Or how to fix simple things with simple code

So when Windows 8 Arrived Microsoft introduced their new way to distribute apps via the Windows Microsoft Store, using what they call “Universal Apps”, aka UWP applications, initially it was meant to host mobile apps for phones and tablets, but the scope grew fast.

Years passed and when Windows 10 came, Microsoft released the “Play Anywhere” program, bringing many fan favorites from the consoles to the PC using their store, Like Forza and Gears of War, sadly tho, the inner workings of the UWP platform proved to be a barrier for stablished softwares that the gaming community uses on a daily basis.

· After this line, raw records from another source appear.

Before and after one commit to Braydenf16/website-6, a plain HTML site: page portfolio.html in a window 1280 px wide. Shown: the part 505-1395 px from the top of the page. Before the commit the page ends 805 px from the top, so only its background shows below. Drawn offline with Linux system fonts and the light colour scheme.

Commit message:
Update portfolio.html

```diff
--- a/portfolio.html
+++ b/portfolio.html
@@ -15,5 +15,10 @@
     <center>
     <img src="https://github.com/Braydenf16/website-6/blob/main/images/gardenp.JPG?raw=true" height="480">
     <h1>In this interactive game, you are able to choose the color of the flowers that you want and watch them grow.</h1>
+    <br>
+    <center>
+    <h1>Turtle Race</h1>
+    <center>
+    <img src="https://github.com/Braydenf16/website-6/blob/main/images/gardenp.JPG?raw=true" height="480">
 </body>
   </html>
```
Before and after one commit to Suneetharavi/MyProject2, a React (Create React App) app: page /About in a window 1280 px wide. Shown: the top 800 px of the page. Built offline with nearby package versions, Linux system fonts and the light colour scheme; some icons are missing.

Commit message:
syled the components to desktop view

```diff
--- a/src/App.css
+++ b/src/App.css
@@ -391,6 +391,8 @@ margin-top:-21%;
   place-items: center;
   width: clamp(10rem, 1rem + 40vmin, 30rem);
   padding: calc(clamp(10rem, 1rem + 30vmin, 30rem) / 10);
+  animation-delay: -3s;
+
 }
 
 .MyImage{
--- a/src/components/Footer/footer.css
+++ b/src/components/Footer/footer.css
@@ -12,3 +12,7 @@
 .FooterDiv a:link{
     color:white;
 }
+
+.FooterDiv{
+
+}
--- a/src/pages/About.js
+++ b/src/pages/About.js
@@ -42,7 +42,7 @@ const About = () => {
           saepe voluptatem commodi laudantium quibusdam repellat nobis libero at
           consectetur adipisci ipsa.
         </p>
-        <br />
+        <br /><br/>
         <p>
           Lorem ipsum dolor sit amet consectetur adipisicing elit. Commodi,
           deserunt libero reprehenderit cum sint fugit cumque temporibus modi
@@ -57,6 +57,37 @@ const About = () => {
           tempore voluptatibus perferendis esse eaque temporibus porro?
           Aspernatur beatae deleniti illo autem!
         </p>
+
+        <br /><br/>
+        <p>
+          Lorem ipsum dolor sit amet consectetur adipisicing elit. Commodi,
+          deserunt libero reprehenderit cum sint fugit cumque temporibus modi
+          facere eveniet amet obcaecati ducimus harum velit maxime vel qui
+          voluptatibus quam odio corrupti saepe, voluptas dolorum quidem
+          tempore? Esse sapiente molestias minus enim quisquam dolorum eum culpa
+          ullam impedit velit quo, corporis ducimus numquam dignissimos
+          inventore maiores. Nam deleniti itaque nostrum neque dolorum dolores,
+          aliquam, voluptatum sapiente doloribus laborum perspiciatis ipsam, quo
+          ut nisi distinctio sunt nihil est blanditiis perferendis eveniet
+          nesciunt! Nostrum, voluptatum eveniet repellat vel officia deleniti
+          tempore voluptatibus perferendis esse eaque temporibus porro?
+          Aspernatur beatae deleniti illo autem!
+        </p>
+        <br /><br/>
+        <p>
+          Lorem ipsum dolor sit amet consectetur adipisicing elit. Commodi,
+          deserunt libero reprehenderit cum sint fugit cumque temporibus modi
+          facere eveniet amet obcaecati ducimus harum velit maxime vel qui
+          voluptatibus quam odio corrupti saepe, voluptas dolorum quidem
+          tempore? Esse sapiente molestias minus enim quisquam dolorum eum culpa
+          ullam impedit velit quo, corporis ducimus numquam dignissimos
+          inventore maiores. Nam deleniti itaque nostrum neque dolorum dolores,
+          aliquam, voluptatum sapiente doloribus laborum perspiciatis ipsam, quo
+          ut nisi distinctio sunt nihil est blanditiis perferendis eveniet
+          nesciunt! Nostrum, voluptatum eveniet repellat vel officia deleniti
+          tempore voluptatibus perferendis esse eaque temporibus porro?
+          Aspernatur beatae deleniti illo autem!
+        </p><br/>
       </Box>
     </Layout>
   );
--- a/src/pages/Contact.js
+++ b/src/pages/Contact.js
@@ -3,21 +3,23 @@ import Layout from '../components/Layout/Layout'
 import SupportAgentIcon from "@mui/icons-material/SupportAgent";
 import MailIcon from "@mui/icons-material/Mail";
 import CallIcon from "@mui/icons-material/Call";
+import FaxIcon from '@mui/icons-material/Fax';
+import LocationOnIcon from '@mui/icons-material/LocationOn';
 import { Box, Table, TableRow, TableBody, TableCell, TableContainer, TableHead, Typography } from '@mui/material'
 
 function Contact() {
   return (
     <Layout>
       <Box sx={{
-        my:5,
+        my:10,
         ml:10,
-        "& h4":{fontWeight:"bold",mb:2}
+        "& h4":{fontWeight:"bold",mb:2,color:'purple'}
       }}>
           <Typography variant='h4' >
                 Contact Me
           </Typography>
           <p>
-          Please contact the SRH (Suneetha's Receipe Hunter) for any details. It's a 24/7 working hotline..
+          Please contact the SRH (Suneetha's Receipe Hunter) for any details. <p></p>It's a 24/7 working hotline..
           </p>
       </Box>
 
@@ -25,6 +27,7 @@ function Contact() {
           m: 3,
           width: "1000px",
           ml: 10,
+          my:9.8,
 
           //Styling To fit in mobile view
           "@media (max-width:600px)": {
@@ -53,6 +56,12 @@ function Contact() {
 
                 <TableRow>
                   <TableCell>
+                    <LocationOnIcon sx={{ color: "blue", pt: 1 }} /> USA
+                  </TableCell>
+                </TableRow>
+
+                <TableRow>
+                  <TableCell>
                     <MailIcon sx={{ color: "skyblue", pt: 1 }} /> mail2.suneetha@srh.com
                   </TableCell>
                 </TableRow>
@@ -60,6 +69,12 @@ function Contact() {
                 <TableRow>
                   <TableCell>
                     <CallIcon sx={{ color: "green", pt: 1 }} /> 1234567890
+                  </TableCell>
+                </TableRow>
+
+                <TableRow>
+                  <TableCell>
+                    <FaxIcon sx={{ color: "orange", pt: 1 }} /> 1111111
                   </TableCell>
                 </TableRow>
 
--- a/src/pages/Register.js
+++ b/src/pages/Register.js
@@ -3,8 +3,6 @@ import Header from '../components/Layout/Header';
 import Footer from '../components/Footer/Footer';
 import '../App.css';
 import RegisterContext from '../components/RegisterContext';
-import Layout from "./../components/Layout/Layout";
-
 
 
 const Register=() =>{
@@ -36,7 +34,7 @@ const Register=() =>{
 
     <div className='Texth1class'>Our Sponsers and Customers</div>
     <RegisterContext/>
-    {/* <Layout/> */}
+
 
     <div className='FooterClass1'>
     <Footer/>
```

Distribution and other problems aside, UWP apps are “installed” in a sandboxed environment, it hides all the files related to those apps on “c:\program files\windowsapps”, it’s a protected and hidden folder, users usually don’t have read nor write rights on this folder as it’s owned by NTAUTHORITY. Also, these apps can’t be called by opening their ‘.exe’ in any tradicional way.

Many PC gamers use Steam as their primary launcher for games because it offers a good UI and is already stablished in the market, but those restrictions from the UWP eco system means that users are unable to access their apps and use them with Steam, and because of the rights on that folder, many softwares that tried to circunvent this problem just wouldn’t work on many machines.

UWP apps can be called by their AUMID although, you don’t even need access to the root of that folder if you know the AUMID of the desired app, meaning that you can even read images and any file that is in “c:\program files\windowsapps\ {AUMID}".

That’s how UWPHook is able to simply work on everyones PC.

By running a PowerShell script that lists the AppName and AUMID, i can guess what is the full path to the app, and even a suitable icon, then i write that as a shortcut “non-Steam app” on a VDF file that stores a list of non-Steam games of each user on that PC. Later, when the user ‘launches’ Forza from Steam, it actually opens UWPHook, which calls ApplicationActivationManager passing the AUMID for Forza as a parameter, then, while the user plays their game, my app keeps looking at the proccess it launched, seeing if it is still running, if it is not, UWPHook closes it self, terminating the “Now Playing” status on Steam, making the user experience flawless.